“It will do what you tell it to do,” video host Wyatt Knox said. Over the course of the video, the Corolla manages to accomplish all of the textbook rally maneuvers with relative ease. The car’s only modification is a set of steel wheels wrapped in proper snow tires.
Although the Corolla’s front-wheel-drive powertrain isn’t ideal on pavement, its predictability off-road is paramount in rallying. With its open differential, the Corolla struggled to get going in the snow.
After the shakedown, the Team O’Neil crew conducted a timed lap on its grounds. Right out of the gate, Knox threw everything at the Corolla. To our surprise, it did really well. The little Toyota stayed in one piece as it held some serious angles and even managed to get some air over a sizable jump.
Besides its open differential, the Corolla’s only other shortcoming was its meager powerband, and the sedan had trouble on the uphill sections of the course. Knox tried making up for the car’s meager uphill performance by driving as smooth as possible in the corners. When the dust (and snow) settled, the Corolla ended up clocking a very respectable lap time of 2 minutes and 36 seconds, making it the quickest vehicle (for now) that Team O’Neil has tested in its Will It Rally series. In fact, the Corolla was faster than an all-wheel-drive 2014 Mini Paceman Cooper S!

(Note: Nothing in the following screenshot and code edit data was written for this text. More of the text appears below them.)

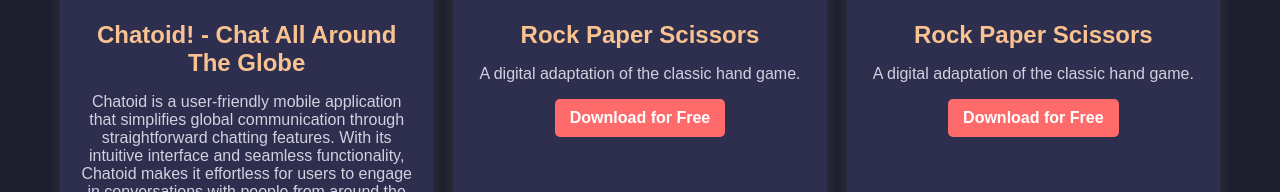
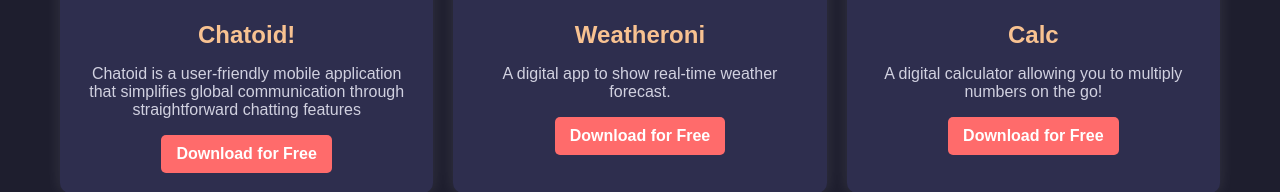
Before and after one commit to harshit2k9/harshitkumar, a plain HTML site: page index.html in a window 1280 px wide. Shown: the part 760-952 px from the top of the page. Drawn offline with Linux system fonts and the light colour scheme.

Commit message:
Update index.html

```diff
--- a/index.html
+++ b/index.html
@@ -104,10 +104,10 @@
 <body>
     <div class="header">Harshit Kumar</div>
     <div class="nav">
-        <a href="#">Home</a>
-        <a href="#">About Us</a>
-        <a href="#">Our Apps</a>
-        <a href="#">Contact</a>
+        <a href="/index.html">Home</a>
+        <a href="/about.html">About Us</a>
+        <a href="/apps.html">Our Apps</a>
+        <a href="/contact.html">Contact</a>
     </div>
     <div class="container">
         <h1>Welcome to Our Official Site!</h1>
@@ -138,27 +138,27 @@
                 </div>
             </div>
             <div class="app-card">
-                <img src="https://m.media-amazon.com/images/I/51u4TJ2gYrL._AC_UL320_.png" alt="Rock Paper Scissors">
+                <img src="https://m.media-amazon.com/images/I/51+EsWGWoLL.png" alt="Chatoid">
                 <div class="app-info">
-                    <h2>Chatoid! - Chat All Around The Globe</h2>
-                    <p>Chatoid is a user-friendly mobile application that simplifies global communication through straightforward chatting features. With its intuitive interface and seamless functionality, Chatoid makes it effortless for users to engage in conversations with people from around the world.</p>
-                    <a class="download-button" href="https://www.amazon.in/Harshit-Kumar-Publishing-Paper-Scissors/dp/B0CW183LN6" target="_blank">Download for Free</a>
+                    <h2>Chatoid!</h2>
+                    <p>Chatoid is a user-friendly mobile application that simplifies global communication through straightforward chatting features</p>
+                    <a class="download-button" href="https://www.amazon.in/Chatoid-Chat-All-Around-Globe/dp/B0CY4YZFFG/" target="_blank">Download for Free</a>
                 </div>
             </div>
             <div class="app-card">
-                <img src="https://m.media-amazon.com/images/I/51u4TJ2gYrL._AC_UL320_.png" alt="Rock Paper Scissors">
+                <img src="https://m.media-amazon.com/images/I/41iutLYGi7L._AC_UL320_.png" alt="Weatheroni!">
                 <div class="app-info">
-                    <h2>Rock Paper Scissors</h2>
-                    <p>A digital adaptation of the classic hand game.</p>
-                    <a class="download-button" href="https://www.amazon.in/Harshit-Kumar-Publishing-Paper-Scissors/dp/B0CW183LN6" target="_blank">Download for Free</a>
+                    <h2>Weatheroni</h2>
+                    <p>A digital app to show real-time weather forecast.</p>
+                    <a class="download-button" href="https://www.amazon.in/Harshit-Kumar-Publishing-Weatheroni/dp/B0CV7T9H7L" target="_blank">Download for Free</a>
                 </div>
             </div>
             <div class="app-card">
-                <img src="https://m.media-amazon.com/images/I/51u4TJ2gYrL._AC_UL320_.png" alt="Rock Paper Scissors">
+                <img src="https://m.media-amazon.com/images/I/61D69E2TU0L._AC_UL320_.png" alt="Calc">
                 <div class="app-info">
-                    <h2>Rock Paper Scissors</h2>
-                    <p>A digital adaptation of the classic hand game.</p>
-                    <a class="download-button" href="https://www.amazon.in/Harshit-Kumar-Publishing-Paper-Scissors/dp/B0CW183LN6" target="_blank">Download for Free</a>
+                    <h2>Calc</h2>
+                    <p>A digital calculator allowing you to multiply numbers on the go!</p>
+                    <a class="download-button" href="https://www.amazon.in/Digital-Apps-Calc-simple-calculator/dp/B0BHDMJNS3/" target="_blank">Download for Free</a>
                 </div>
             </div>
         </div>
```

It may not be Carlos Sainz Sr.’s WRC Toyota Celica from the late 1980s, but the Corolla can definitely rally. Being the most common car in the world, the Corolla makes a case for itself as a solid grassroots rally car for aspiring rally drivers.
Source: Team O'Neil Rally School